* **DESCRIPTION OF THE TASK**:
Because the pictures are not wanted, reproduce the rest of the records below exactly as they stand.

Edit tracking data
>>>>>

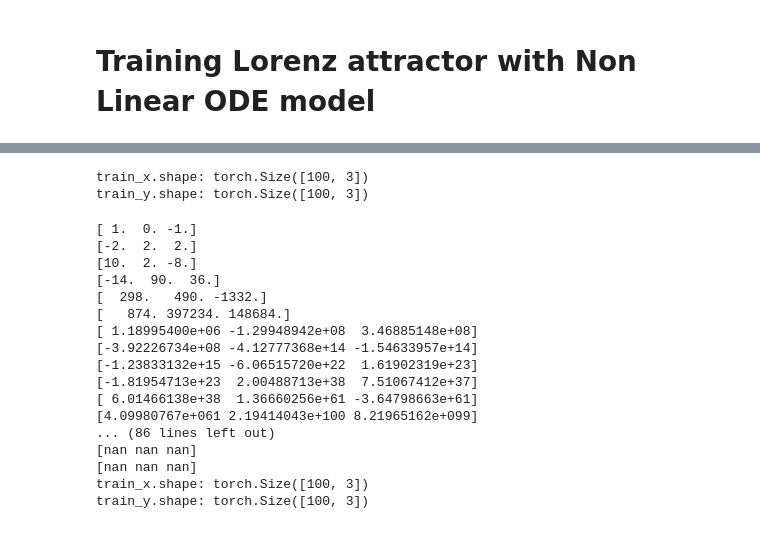
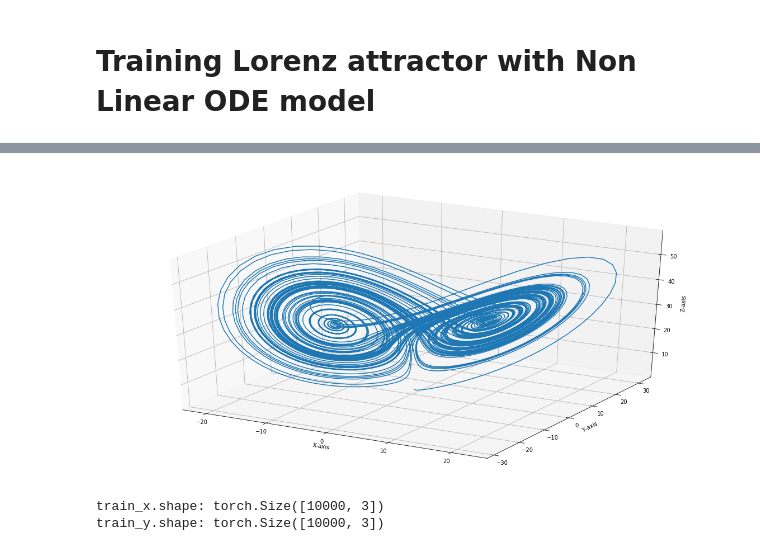
Before and after one commit to KennethThNg/Semester-project-dynamical-system-learning, a Jupyter notebook: ODELayersTest.ipynb, the cells around one changed output, grey strips where cells are left out. Drawn from its saved outputs; the diff is of its cells as text; code cells hidden in the pictures.

```diff
--- a/ODELayersTest.ipynb
+++ b/ODELayersTest.ipynb
@@ -254,12 +255,29 @@ array([0., 0., 0.])
+# %%
+fig = plt.figure(figsize=(20,10))
+ax = fig.gca(projection='3d')
+ax.plot(np.array(sol)[:,0], np.array(sol)[:,1], np.array(sol)[:,2])
+ax.set_xlabel('X-axis')
+ax.set_ylabel('Y-axis')
+ax.set_zlabel('Z-axis')
+plt.show()
+# %% [output]
+[figure, added]
 # %%
-A = np.asarray([[1-sigma, sigma, 0], [rho, 0, 0], [0, 0, 1-beta]])
+sigma = 10
+rho = 28
+beta = 8/3
+
+dt = 0.01
+
+A = np.asarray([[-sigma, sigma, 0], [rho, -1, 0], [0, 0, -beta]])
 Q0 = np.asarray([[0,0,0], [0,0,0], [0,0,0]])
 Q1= np.asarray([[0,0,-1], [0,0,0], [0,0,0]])
 Q2 = np.asarray([[0,1,0],[0,0,0], [0,0,0]])
 
-sol = [[ 1., 0., -1]]
 
-for i in range(100):
+sol = [[ 0., 1., 1.05]]
+
+for i in range(10000):
     x = np.asarray(sol[-1])
     Ax = A.dot(x)
 
@@ -267,10 +285,11 @@ for i in range(100):
     q1 = x.T.dot(Q1.dot(x))
     q2 = x.T.dot(Q2.dot(x))
 
-    xBx = np.asarray([q0, q1, q2])
+    phix = np.asarray([q0, q1, q2])
 
-    f = Ax + xBx
-    sol.append(f)
+    f = Ax + phix
+    x = x + dt*f
+    sol.append(x)
 
 X = np.asarray(sol)[:-1]
 Y = np.asarray(sol)[1:]
@@ -280,44 +299,5 @@ train_y = torch.FloatTensor(Y)
 print('train_x.shape:', train_x.shape)#train_input
 print('train_y.shape:', train_y.shape)#train_output
 # %% [output]
-train_x.shape: torch.Size([100, 3])
-train_y.shape: torch.Size([100, 3])
+train_x.shape: torch.Size([10000, 3])
+train_y.shape: torch.Size([10000, 3])
-# %%
-A = np.asarray([[1-sigma, sigma, 0], [rho, 0, 0], [0, 0, 1-beta]])
-B = np.asarray([[0,0,0,0,0,0], [0,0,0,0,0,-1], [0,0,0,1,0,0]])
-
-sol = [[ 1., 0., -1]]
-
-for i in range(100):
-    x = np.asarray(sol[-1])
-    Ax = A.dot(x)
-    x_quad = np.array([x[0]**2, x[1]**2, x[2]**2, x[0]*x[1], x[1]*x[2], x[0]*x[2]])
-    xBx = B.dot(x_quad)
-    f = Ax + xBx
-    sol.append(f)
-
-X = np.asarray(sol)[:-1]
-Y = np.asarray(sol)[1:]
-train_x = torch.FloatTensor(X)
-train_y = torch.FloatTensor(Y)
-
-print('train_x.shape:', train_x.shape)#train_input
-print('train_y.shape:', train_y.shape)#train_output
-# %% [output]
-[ 1.  0. -1.]
-[-2.  2.  2.]
-[10.  2. -8.]
-[-14.  90.  36.]
-[  298.   490. -1332.]
-[   874. 397234. 148684.]
-[ 1.18995400e+06 -1.29948942e+08  3.46885148e+08]
-[-3.92226734e+08 -4.12777368e+14 -1.54633957e+14]
-[-1.23833132e+15 -6.06515720e+22  1.61902319e+23]
-[-1.81954713e+23  2.00488713e+38  7.51067412e+37]
-[ 6.01466138e+38  1.36660256e+61 -3.64798663e+61]
-[4.09980767e+061 2.19414043e+100 8.21965162e+099]
-... (86 lines left out)
-[nan nan nan]
-[nan nan nan]
-train_x.shape: torch.Size([100, 3])
-train_y.shape: torch.Size([100, 3])
```
Also changed, not shown: parts of 28 cells of this notebook.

<<<<<

* **SOLUTION TO THIS TASK**:
Before and after one commit to KennethThNg/Semester-project-dynamical-system-learning, a Jupyter notebook: ODELayersTest.ipynb, the cells around one changed output, grey strips where cells are left out. Drawn from its saved outputs; the diff is of its cells as text; code cells hidden in the pictures.

```diff
--- a/ODELayersTest.ipynb
+++ b/ODELayersTest.ipynb
@@ -254,12 +255,29 @@ array([0., 0., 0.])
+# %%
+fig = plt.figure(figsize=(20,10))
+ax = fig.gca(projection='3d')
+ax.plot(np.array(sol)[:,0], np.array(sol)[:,1], np.array(sol)[:,2])
+ax.set_xlabel('X-axis')
+ax.set_ylabel('Y-axis')
+ax.set_zlabel('Z-axis')
+plt.show()
+# %% [output]
+[figure, added]
 # %%
-A = np.asarray([[1-sigma, sigma, 0], [rho, 0, 0], [0, 0, 1-beta]])
+sigma = 10
+rho = 28
+beta = 8/3
+
+dt = 0.01
+
+A = np.asarray([[-sigma, sigma, 0], [rho, -1, 0], [0, 0, -beta]])
 Q0 = np.asarray([[0,0,0], [0,0,0], [0,0,0]])
 Q1= np.asarray([[0,0,-1], [0,0,0], [0,0,0]])
 Q2 = np.asarray([[0,1,0],[0,0,0], [0,0,0]])
 
-sol = [[ 1., 0., -1]]
 
-for i in range(100):
+sol = [[ 0., 1., 1.05]]
+
+for i in range(10000):
     x = np.asarray(sol[-1])
     Ax = A.dot(x)
 
@@ -267,10 +285,11 @@ for i in range(100):
     q1 = x.T.dot(Q1.dot(x))
     q2 = x.T.dot(Q2.dot(x))
 
-    xBx = np.asarray([q0, q1, q2])
+    phix = np.asarray([q0, q1, q2])
 
-    f = Ax + xBx
-    sol.append(f)
+    f = Ax + phix
+    x = x + dt*f
+    sol.append(x)
 
 X = np.asarray(sol)[:-1]
 Y = np.asarray(sol)[1:]
@@ -280,44 +299,5 @@ train_y = torch.FloatTensor(Y)
 print('train_x.shape:', train_x.shape)#train_input
 print('train_y.shape:', train_y.shape)#train_output
 # %% [output]
-train_x.shape: torch.Size([100, 3])
-train_y.shape: torch.Size([100, 3])
+train_x.shape: torch.Size([10000, 3])
+train_y.shape: torch.Size([10000, 3])
-# %%
-A = np.asarray([[1-sigma, sigma, 0], [rho, 0, 0], [0, 0, 1-beta]])
-B = np.asarray([[0,0,0,0,0,0], [0,0,0,0,0,-1], [0,0,0,1,0,0]])
-
-sol = [[ 1., 0., -1]]
-
-for i in range(100):
-    x = np.asarray(sol[-1])
-    Ax = A.dot(x)
-    x_quad = np.array([x[0]**2, x[1]**2, x[2]**2, x[0]*x[1], x[1]*x[2], x[0]*x[2]])
-    xBx = B.dot(x_quad)
-    f = Ax + xBx
-    sol.append(f)
-
-X = np.asarray(sol)[:-1]
-Y = np.asarray(sol)[1:]
-train_x = torch.FloatTensor(X)
-train_y = torch.FloatTensor(Y)
-
-print('train_x.shape:', train_x.shape)#train_input
-print('train_y.shape:', train_y.shape)#train_output
-# %% [output]
-[ 1.  0. -1.]
-[-2.  2.  2.]
-[10.  2. -8.]
-[-14.  90.  36.]
-[  298.   490. -1332.]
-[   874. 397234. 148684.]
-[ 1.18995400e+06 -1.29948942e+08  3.46885148e+08]
-[-3.92226734e+08 -4.12777368e+14 -1.54633957e+14]
-[-1.23833132e+15 -6.06515720e+22  1.61902319e+23]
-[-1.81954713e+23  2.00488713e+38  7.51067412e+37]
-[ 6.01466138e+38  1.36660256e+61 -3.64798663e+61]
-[4.09980767e+061 2.19414043e+100 8.21965162e+099]
-... (86 lines left out)
-[nan nan nan]
-[nan nan nan]
-train_x.shape: torch.Size([100, 3])
-train_y.shape: torch.Size([100, 3])
```
Also changed, not shown: parts of 28 cells of this notebook.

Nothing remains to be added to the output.